PAWHUSKA — Few people get to take over an established business debt-free.
Steven and Tiffany Poe are giving them that chance.
The two plan to deed the Grandview Inn, a bed and breakfast in a 1923 home, to the winner of an essay contest they are sponsoring. The person with the best composition, along with a mandatory $140 entry fee, could come home to a grand prize valued at $1.4 million.
“When you go out to buy a functioning, full-service bed and breakfast, there’s a lot of equity involved in the very beginning,” Steven Poe said. “We wanted to take that out and be able to bless somebody with an opportunity to have a full, functioning business without all the worries.”
The contest began in July and extends through October. Applicants must answer four questions gauging their interest in entrepreneurship and hospitality and their love of Osage County. Answers are limited to 2,000 characters.
“We didn’t want to deter too many people because you think about writing an essay and maybe you have nightmares going back to high school,” Tiffany Poe said. “We wanted to get to know people enough so we could make a solid decision if we would want to go to a finalist conversation with them but not so much that they would be writing hours and hours and hours on end.”

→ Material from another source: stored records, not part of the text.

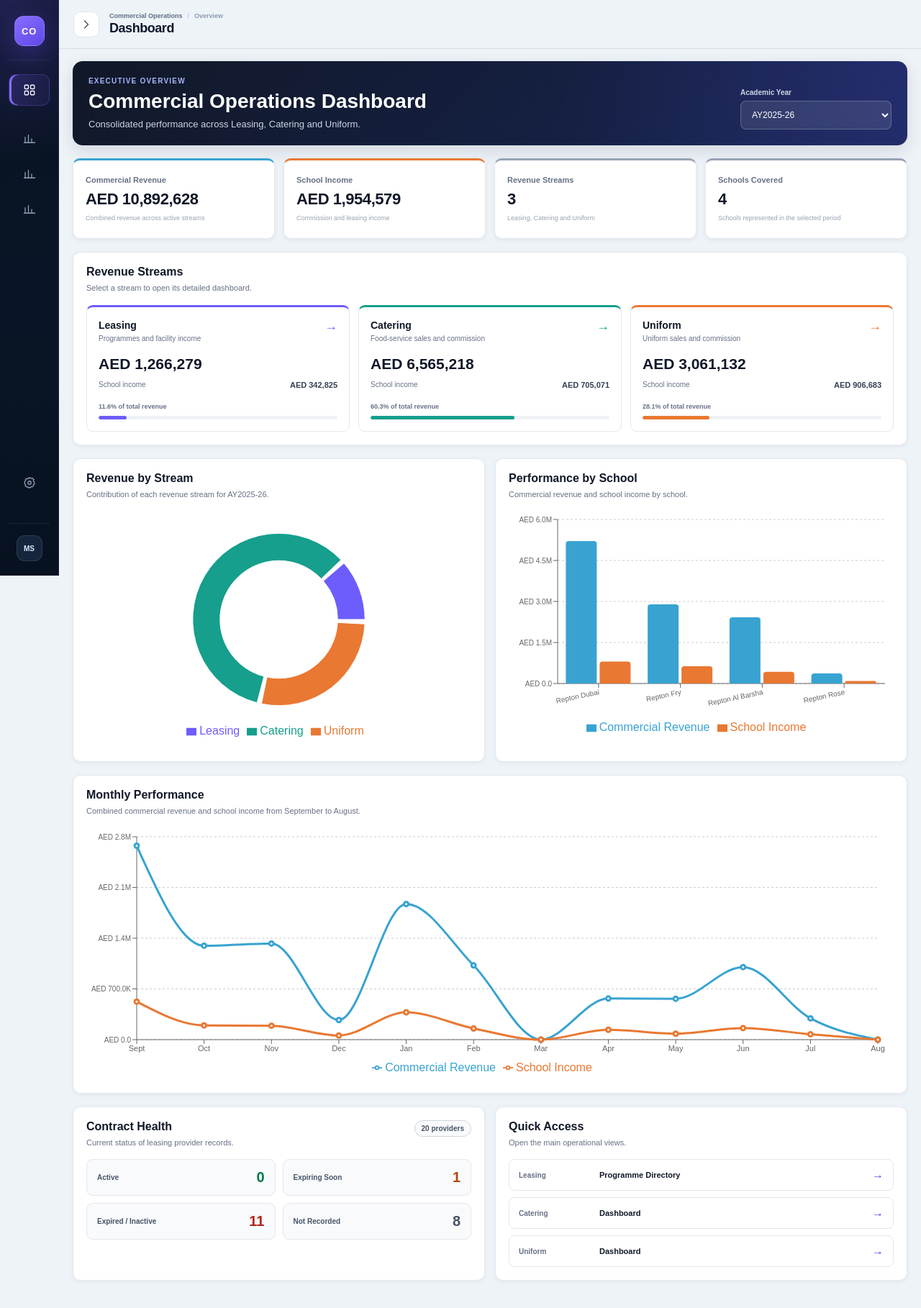
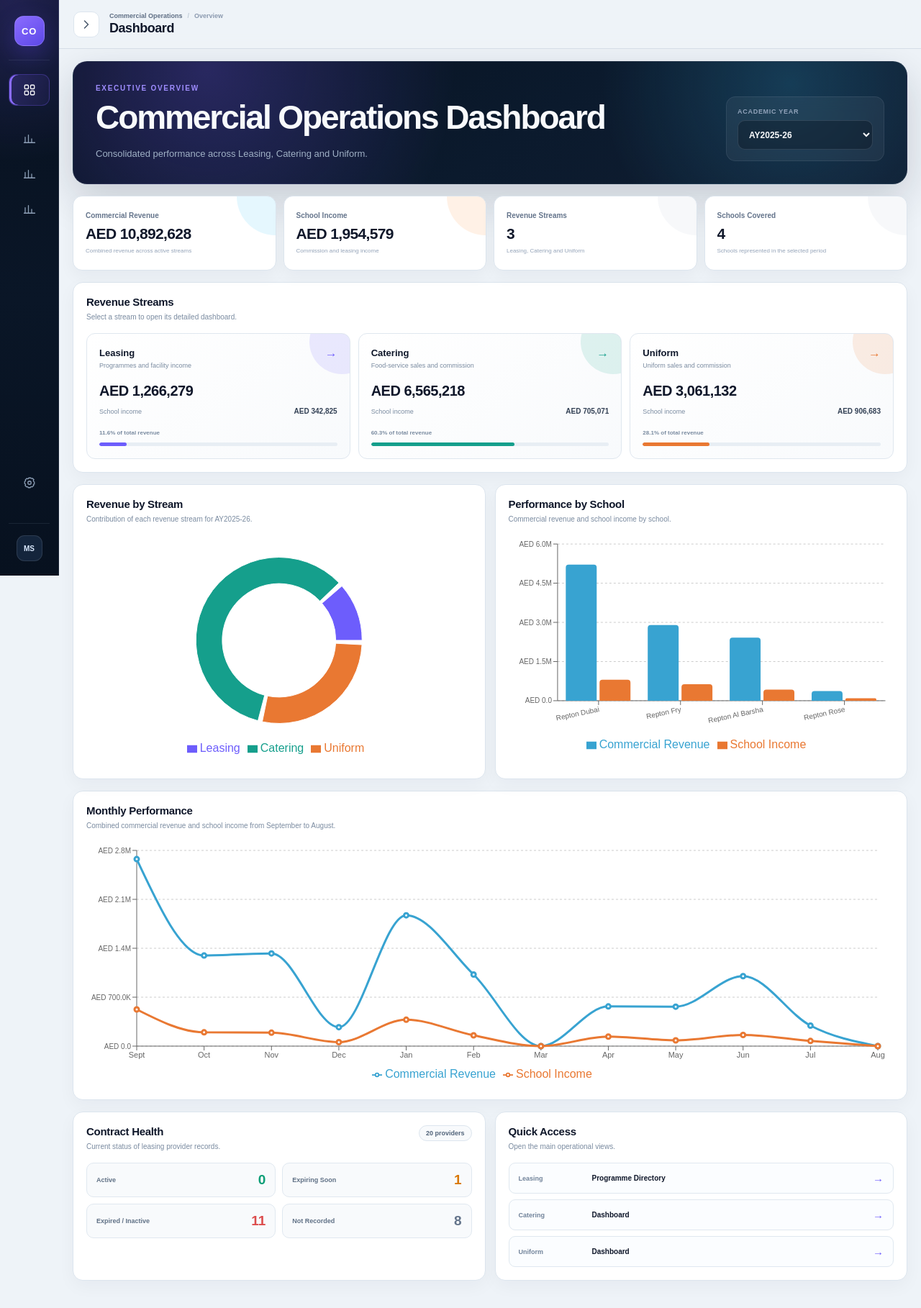
Before and after one commit to mo-seoudi/comops-2, a React (Vite) app: page /dashboard in a window 1280 px wide. Shown: the top 1818 px of the page at 72% size. Built offline with nearby package versions, Linux system fonts and the light colour scheme.

Commit message:
Update DashboardPage.css

```diff
--- a/src/pages/dashboard/DashboardPage.css
+++ b/src/pages/dashboard/DashboardPage.css
@@ -1,6 +1,6 @@
 .commercial-dashboard-page {
   width: 100%;
-  max-width: 1500px;
+  max-width: 1540px;
   margin: 0 auto;
 }
 
@@ -8,131 +8,152 @@
   display: flex;
   align-items: flex-end;
   justify-content: space-between;
-  gap: 24px;
-  margin-bottom: 18px;
-  padding: 22px;
+  gap: 28px;
+  margin-bottom: 16px;
+  padding: 31px;
   overflow: hidden;
+  border: 1px solid rgba(148,163,184,.12);
+  border-radius: 20px;
   background:
-    radial-gradient(circle at top right, rgba(109, 93, 252, 0.17), transparent 42%),
-    linear-gradient(135deg, #111827, #172554);
-  border-radius: 14px;
-  box-shadow: 0 8px 24px rgba(16, 24, 40, 0.12);
+    radial-gradient(circle at 86% 18%, rgba(55,191,243,.2), transparent 26%),
+    radial-gradient(circle at 16% 6%, rgba(124,92,255,.28), transparent 35%),
+    linear-gradient(145deg, #07111f 0%, #0b1a2d 54%, #101d31 100%);
+  box-shadow: 0 20px 55px rgba(15,23,42,.18);
 }
 
 .dashboard-eyebrow {
   display: block;
-  margin-bottom: 7px;
-  color: #a5b4fc;
+  margin-bottom: 12px;
+  color: #9f8dff;
   font-size: 10px;
-  font-weight: 800;
-  letter-spacing: 0.12em;
+  font-weight: 900;
+  letter-spacing: .17em;
   text-transform: uppercase;
 }
 
 .dashboard-hero h1 {
+  max-width: 760px;
   margin: 0;
-  color: #ffffff;
-  font-size: 28px;
-  line-height: 1.15;
+  color: #f8fafc;
+  font-size: clamp(30px, 4vw, 46px);
+  font-weight: 850;
+  line-height: 1.04;
+  letter-spacing: -.045em;
 }
 
 .dashboard-hero p {
-  margin: 8px 0 0;
-  color: #cbd5e1;
+  max-width: 680px;
+  margin: 15px 0 0;
+  color: #9fb0c5;
   font-size: 13px;
+  line-height: 1.65;
 }
 
 .dashboard-period-filter {
   display: flex;
-  min-width: 210px;
+  min-width: 220px;
   flex-direction: column;
-  gap: 6px;
+  gap: 7px;
+  padding: 15px;
+  border: 1px solid rgba(148,163,184,.14);
+  border-radius: 13px;
+  background: rgba(255,255,255,.055);
+  backdrop-filter: blur(10px);
 }
 
 .dashboard-period-filter label {
-  color: #cbd5e1;
-  font-size: 10px;
-  font-weight: 700;
+  color: #91a3ba;
+  font-size: 9px;
+  font-weight: 850;
+  letter-spacing: .08em;
+  text-transform: uppercase;
 }
 
 .dashboard-period-filter select {
   width: 100%;
-  min-height: 40px;
+  min-height: 41px;
   padding: 8px 34px 8px 11px;
-  border: 1px solid rgba(255, 255, 255, 0.22);
-  border-radius: 8px;
-  background: rgba(255, 255, 255, 0.1);
-  color: #ffffff;
+  border: 1px solid rgba(148,163,184,.22);
+  border-radius: 10px;
+  background: rgba(5,13,25,.34);
+  color: #f8fafc;
   font: inherit;
   font-size: 12px;
+  font-weight: 700;
   outline: none;
 }
 
-.dashboard-period-filter option {
-  color: #101828;
-}
+.dashboard-period-filter option { color: #0f172a; }
 
 .dashboard-kpi-grid {
   display: grid;
-  grid-template-columns: repeat(4, minmax(170px, 1fr));
-  gap: 12px;
-  margin-bottom: 18px;
+  grid-template-columns: repeat(4, minmax(160px, 1fr));
+  gap: 10px;
+  margin-bottom: 16px;
 }
 
 .dashboard-kpi-card {
+  position: relative;
   display: flex;
   min-width: 0;
-  min-height: 112px;
+  min-height: 104px;
   flex-direction: column;
   justify-content: center;
   padding: 16px 17px;
-  background: #ffffff;
-  border: 1px solid #e4e7ec;
-  border-top: 3px solid #98a2b3;
-  border-radius: 10px;
-  box-shadow: 0 2px 6px rgba(16, 24, 40, 0.06);
+  overflow: hidden;
+  border: 1px solid #dce5ee;
+  border-radius: 13px;
+  background: #fff;
+  box-shadow: 0 8px 22px rgba(15,23,42,.045);
 }
 
-.dashboard-kpi-card.primary {
-  border-top-color: #38a3d1;
+.dashboard-kpi-card::after {
+  content: "";
+  position: absolute;
+  top: 0;
+  right: 0;
+  width: 54px;
+  height: 54px;
+  border-radius: 0 0 0 54px;
+  background: rgba(148,163,184,.08);
 }
 
-.dashboard-kpi-card.income {
-  border-top-color: #e97832;
-}
+.dashboard-kpi-card.primary::after { background: rgba(55,191,243,.13); }
+.dashboard-kpi-card.income::after { background: rgba(255,157,77,.14); }
 
 .dashboard-kpi-card span {
-  color: #667085;
-  font-size: 11px;
-  font-weight: 700;
+  color: #64748b;
+  font-size: 10px;
+  font-weight: 800;
 }
 
 .dashboard-kpi-card strong {
   margin-top: 8px;
   overflow: hidden;
-  color: #101828;
-  font-size: 22px;
-  letter-spacing: -0.02em;
+  color: #0f172a;
+  font-size: 21px;
+  font-weight: 850;
+  letter-spacing: -.03em;
   text-overflow: ellipsis;
   white-space: nowrap;
 }
 
 .dashboard-kpi-card small {
-  margin-top: 7px;
-  color: #98a2b3;
-  font-size: 9px;
+  margin-top: 6px;
+  color: #94a3b8;
+  font-size: 8px;
   line-height: 1.4;
 }
 
 .dashboard-section,
 .dashboard-chart-card,
 .dashboard-info-card {
-  margin-bottom: 18px;
+  margin-bottom: 16px;
   padding: 18px;
-  background: #ffffff;
-  border: 1px solid #e4e7ec;
-  border-radius: 11px;
-  box-shadow: 0 2px 6px rgba(16, 24, 40, 0.05);
+  border: 1px solid #dce5ee;
+  border-radius: 14px;
+  background: #fff;
+  box-shadow: 0 8px 24px rgba(15,23,42,.04);
 }
 
 .dashboard-section-heading,
@@ -147,44 +168,60 @@
 .dashboard-section-heading h2,
 .dashboard-card-heading h2 {
   margin: 0;
-  color: #101828;
-  font-size: 16px;
+  color: #0f172a;
+  font-size: 15px;
+  font-weight: 850;
+  letter-spacing: -.02em;
 }
 
 .dashboard-section-heading p,
 .dashboard-card-heading p {
   margin: 5px 0 0;
-  color: #667085;
-  font-size: 11px;
+  color: #7a8ba0;
+  font-size: 10px;
   line-height: 1.5;
 }
 
 .dashboard-stream-grid {
   display: grid;
-  grid-template-columns: repeat(3, minmax(220px, 1fr));
-  gap: 12px;
+  grid-template-columns: repeat(3, minmax(210px, 1fr));
+  gap: 11px;
 }
 
 .dashboard-stream-card {
+  position: relative;
   display: block;
   min-width: 0;
-  padding: 16px;
-  background: #ffffff;
-  border: 1px solid #e4e7ec;
-  border-top: 3px solid var(--stream-colour);
-  border-radius: 9px;
+  padding: 17px;
+  overflow: hidden;
+  border: 1px solid #dfe7ef;
+  border-radius: 12px;
+  background: linear-gradient(145deg, #fff, #f8fafc);
   color: inherit;
   text-decoration: none;
-  transition: transform 160ms ease, box-shadow 160ms ease, border-color 160ms ease;
+  transition: transform 150ms ease, box-shadow 150ms ease, border-color 150ms ease;
+}
+
+.dashboard-stream-card::after {
+  content: "";
+  position: absolute;
+  top: -34px;
+  right: -34px;
+  width: 90px;
+  height: 90px;
+  border-radius: 50%;
+  background: color-mix(in srgb, var(--stream-colour) 13%, transparent);
 }
 
 .dashboard-stream-card:hover {
-  transform: translateY(-2px);
-  border-color: color-mix(in srgb, var(--stream-colour) 45%, #e4e7ec);
-  box-shadow: 0 8px 20px rgba(16, 24, 40, 0.09);
+  transform: translateY(-3px);
+  border-color: color-mix(in srgb, var(--stream-colour) 42%, #dfe7ef);
+  box-shadow: 0 14px 30px rgba(15,23,42,.09);
 }
 
 .dashboard-stream-heading {
+  position: relative;
+  z-index: 1;
   display: flex;
   align-items: flex-start;
   justify-content: space-between;
@@ -192,108 +229,105 @@
 }
 
 .dashboard-stream-heading span:first-child {
-  color: #101828;
-  font-size: 14px;
-  font-weight: 800;
+  color: #0f172a;
+  font-size: 13px;
+  font-weight: 850;
 }
 
 .dashboard-stream-heading p {
   margin: 4px 0 0;
-  color: #667085;
-  font-size: 10px;
+  color: #7a8ba0;
+  font-size: 9px;
 }
 
 .dashboard-stream-arrow {
   color: var(--stream-colour);
-  font-size: 18px;
-  font-weight: 700;
+  font-size: 17px;
+  font-weight: 800;
 }
 
 .dashboard-stream-card > strong {
+  position: relative;
+  z-index: 1;
   display: block;
-  margin-top: 18px;
-  color: #101828;
-  font-size: 21px;
+  margin-top: 19px;
+  color: #0f172a;
+  font-size: 20px;
+  font-weight: 850;
+  letter-spacing: -.025em;
 }
 
 .dashboard-stream-meta {
+  position: relative;
+  z-index: 1;
   display: flex;
   align-items: center;
   justify-content: space-between;
   gap: 10px;
   margin-top: 11px;
-  color: #667085;
+  color: #7a8ba0;
+  font-size: 9px;
+}
+
+.dashboard-stream-meta b {
+  color: #334155;
   font-size: 10px;
 }
 
-.dashboard-stream-meta b {
-  color: #344054;
-  font-size: 11px;
-}
-
 .dashboard-stream-contribution {
+  position: relative;
+  z-index: 1;
   margin-top: 13px;
 }
 
 .dashboard-stream-contribution > span {
-  color: #667085;
-  font-size: 9px;
-  font-weight: 600;
+  color: #7a8ba0;
+  font-size: 8px;
+  font-weight: 700;
 }
 
 .dashboard-stream-contribution > div {
   height: 5px;
-  margin-top: 6px;
+  margin-top: 7px;
   overflow: hidden;
-  background: #eef1f5;
   border-radius: 999px;
+  background: #e8eef4;
 }
 
 .dashboard-stream-contribution i {
   display: block;
   height: 100%;
+  border-radius: inherit;
   background: var(--stream-colour);
-  border-radius: 999px;
 }
 
 .dashboard-chart-grid,
 .dashboard-bottom-grid {
   display: grid;
   grid-template-columns: repeat(2, minmax(0, 1fr));
-  gap: 14px;
+  gap: 13px;
 }
 
-.dashboard-chart-container {
-  height: 330px;
-}
-
-.dashboard-pie-container {
-  height: 320px;
-}
-
-.dashboard-line-container {
-  height: 350px;
-}
-
-.dashboard-monthly-card {
-  overflow: hidden;
-}
+.dashboard-chart-container { height: 320px; }
+.dashboard-pie-container { height: 310px; }
+.dashboard-line-container { height: 340px; }
+.dashboard-monthly-card { overflow: hidden; }
 
 .dashboard-count-pill {
   padding: 5px 9px;
-  border: 1px solid #d0d5dd;
+  border: 1px solid #dce5ee;
   border-radius: 999px;
   background: #f8fafc;
-  color: #475467;
-  font-size: 10px;
-  font-weight: 700;
+  color: #52647a;
+  font-size: 9px;
+  font-weight: 800;
   white-space: nowrap;
 }
 
 .contract-health-grid {
   display: grid;
   grid-template-columns: repeat(2, minmax(120px, 1fr));
-  gap: 10px;
+  gap: 9px;
 }
 
 .contract-health-item {
@@ -301,123 +335,93 @@
   align-items: center;
   justify-content: space-between;
   gap: 12px;
-  padding: 13px 14px;
-  border: 1px solid #e4e7ec;
-  border-radius: 9px;
+  padding: 12px 13px;
+  border: 1px solid #e0e8f0;
+  border-radius: 10px;
   background: #f8fafc;
 }
 
 .contract-health-item span {
-  color: #475467;
-  font-size: 10px;
-  font-weight: 700;
+  color: #5f7085;
+  font-size: 9px;
+  font-weight: 800;
 }
 
-.contract-health-item strong {
-  font-size: 20px;
-}
-
-.contract-health-item.active strong {
-  color: #027a48;
-}
-
-.contract-health-item.expiring strong {
-  color: #b54708;
-}
-
-.contract-health-item.expired strong {
-  color: #b42318;
-}
-
-.contract-health-item.unknown strong {
-  color: #475467;
-}
+.contract-health-item strong { font-size: 19px; }
+.contract-health-item.active strong { color: #0f9f78; }
+.contract-health-item.expiring strong { color: #d97706; }
+.contract-health-item.expired strong { color: #dc4c4c; }
+.contract-health-item.unknown strong { color: #64748b; }
 
 .dashboard-quick-links {
   display: grid;
-  gap: 9px;
+  gap: 8px;
 }
 
 .dashboard-quick-links a {
   display: grid;
-  grid-template-columns: 100px minmax(0, 1fr) auto;
+  grid-template-columns: 90px minmax(0,1fr) auto;
   align-items: center;
   gap: 12px;
   padding: 12px 13px;
-  border: 1px solid #e4e7ec;
-  border-radius: 8px;
+  border: 1px solid #e0e8f0;
+  border-radius: 9px;
+  background: #fbfdff;
   color: inherit;
   text-decoration: none;
-  transition: background 150ms ease, border-color 150ms ease;
+  transition: transform 150ms ease, border-color 150ms ease, background 150ms ease;
 }
 
 .dashboard-quick-links a:hover {
-  background: #f8faff;
+  transform: translateX(3px);
   border-color: #c7d2fe;
+  background: #f7f7ff;
 }
 
 .dashboard-quick-links span {
-  color: #667085;
-  font-size: 10px;
-  font-weight: 700;
+  color: #71839a;
+  font-size: 9px;
+  font-weight: 800;
 }
 
 .dashboard-quick-links b {
-  color: #101828;
-  font-size: 11px;
+  color: #0f172a;
+  font-size: 10px;
 }
 
 .dashboard-quick-links i {
-  color: #4f46e5;
-  font-size: 16px;
+  color: #6d5dfc;
+  font-size: 15px;
   font-style: normal;
 }
 
 @media (max-width: 1150px) {
-  .dashboard-kpi-grid {
-    grid-template-columns: repeat(2, minmax(170px, 1fr));
-  }
-
-  .dashboard-stream-grid {
-    grid-template-columns: 1fr;
-  }
+  .dashboard-kpi-grid { grid-template-columns: repeat(2, minmax(170px, 1fr)); }
+  .dashboard-stream-grid { grid-template-columns: 1fr; }
 }
 
 @media (max-width: 900px) {
   .dashboard-chart-grid,
-  .dashboard-bottom-grid {
-    grid-template-columns: 1fr;
-  }
+  .dashboard-bottom-grid { grid-template-columns: 1fr; }
 }
 
 @media (max-width: 700px) {
   .dashboard-hero {
     align-items: stretch;
     flex-direction: column;
+    padding: 22px;
   }
 
-  .dashboard-hero h1 {
-    font-size: 23px;
-  }
-
-  .dashboard-period-filter {
-    min-width: 0;
-  }
-
-  .dashboard-kpi-grid {
-    grid-template-columns: 1fr;
-  }
+  .dashboard-hero h1 { font-size: 31px; }
+  .dashboard-period-filter { min-width: 0; }
+  .dashboard-kpi-grid { grid-template-columns: 1fr; }
 
   .dashboard-chart-container,
-  .dashboard-line-container {
-    height: 300px;
-  }
+  .dashboard-line-container { height: 290px; }
 
-  .contract-health-grid {
-    grid-template-columns: 1fr;
-  }
+  .contract-health-grid { grid-template-columns: 1fr; }
 
   .dashboard-quick-links a {
-    grid-template-columns: 80px minmax(0, 1fr) auto;
+    grid-template-columns: 76px minmax(0,1fr) auto;
   }
 }
```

If the Poes get at least 10,000 applications, they will declare a grand prize winner. Ten thousand entrants times $140 equals $1.4 million.
“That’s what we could sell it (home and business) for if we were to sell it on the open market,” Tiffany said.
If fewer than 10,000 people enter — applicants can enter multiple times as long as a fee is remitted each time — the family reserves the right to keep the property and convert each entry fee into a one-night stay at the bed and breakfast.
“We really want somebody who will love the people who visit,” Tiffany said. “Our worst scenario would be someone who just wanted the home to resell it. … We really wanted to have a say in finding that next successor to that experience.”
A chef by trade, Tiffany is a former food stylist and director of culinary operations for Food Network star Ree Drummond, also known as the “Pioneer Woman.” Ree and her husband, Ladd Drummond, lived in the 7,000-square-foot house several years before selling it to a woman who converted it into a bed and breakfast in 2004.
The Poes bought it in 2012. Soon after the Drummonds built The Mercantile in the fall of 2016, tourists were visiting Pawhuska by the busloads, and the Grandview Inn and its five guest rooms were being booked months in advance.
“That hasn’t let up three years later,” Tiffany said.
She and Steven have five children ranging in age from 14 years to 22 months. A few years after Tiffany endured a stillbirth, Israel, their youngest child, was born with Down syndrome via an emergency C-section and spent three months in a neonatal intensive care unit.
He has been accepted into The Little Lighthouse in Tulsa, which is the main reason the Poes need to get out of the hospitality business and relocate, they said.
“We’ve put a ton of money in it, a ton of our own life,” Tiffany said. “Two of our children were born there. We have seven years of our life wrapped up in this.
“It’s emotional, too. We have loved on people in that home in a way that few people get to in their life.”
Added Steven, “It’s an amazing house to live in. We never really thought we would ever get rid of it when we first moved there. But the way our life is transitioning now, we need to be back in Tulsa.”
Within 15 days after the Halloween deadline, a 10-person committee — neither Poe is on it — will determine the grand prize winner, if one is chosen. The family also has the option of extending the deadline. Full contest rules can be found at grandviewinnoklahoma.com.
“This has been the most stressful thing that we’ve ever done just because we want it to be successful more than anything,” Tiffany said. “But there are days when we are like, ‘It would have been so much easier just to sell this thing.’
“We’re pretty purpose-driven people. So if we feel like something’s right in our heart, we’re going to do it, whether people think it’s a good idea or not. We have to trust that something amazing is going to come out of it.”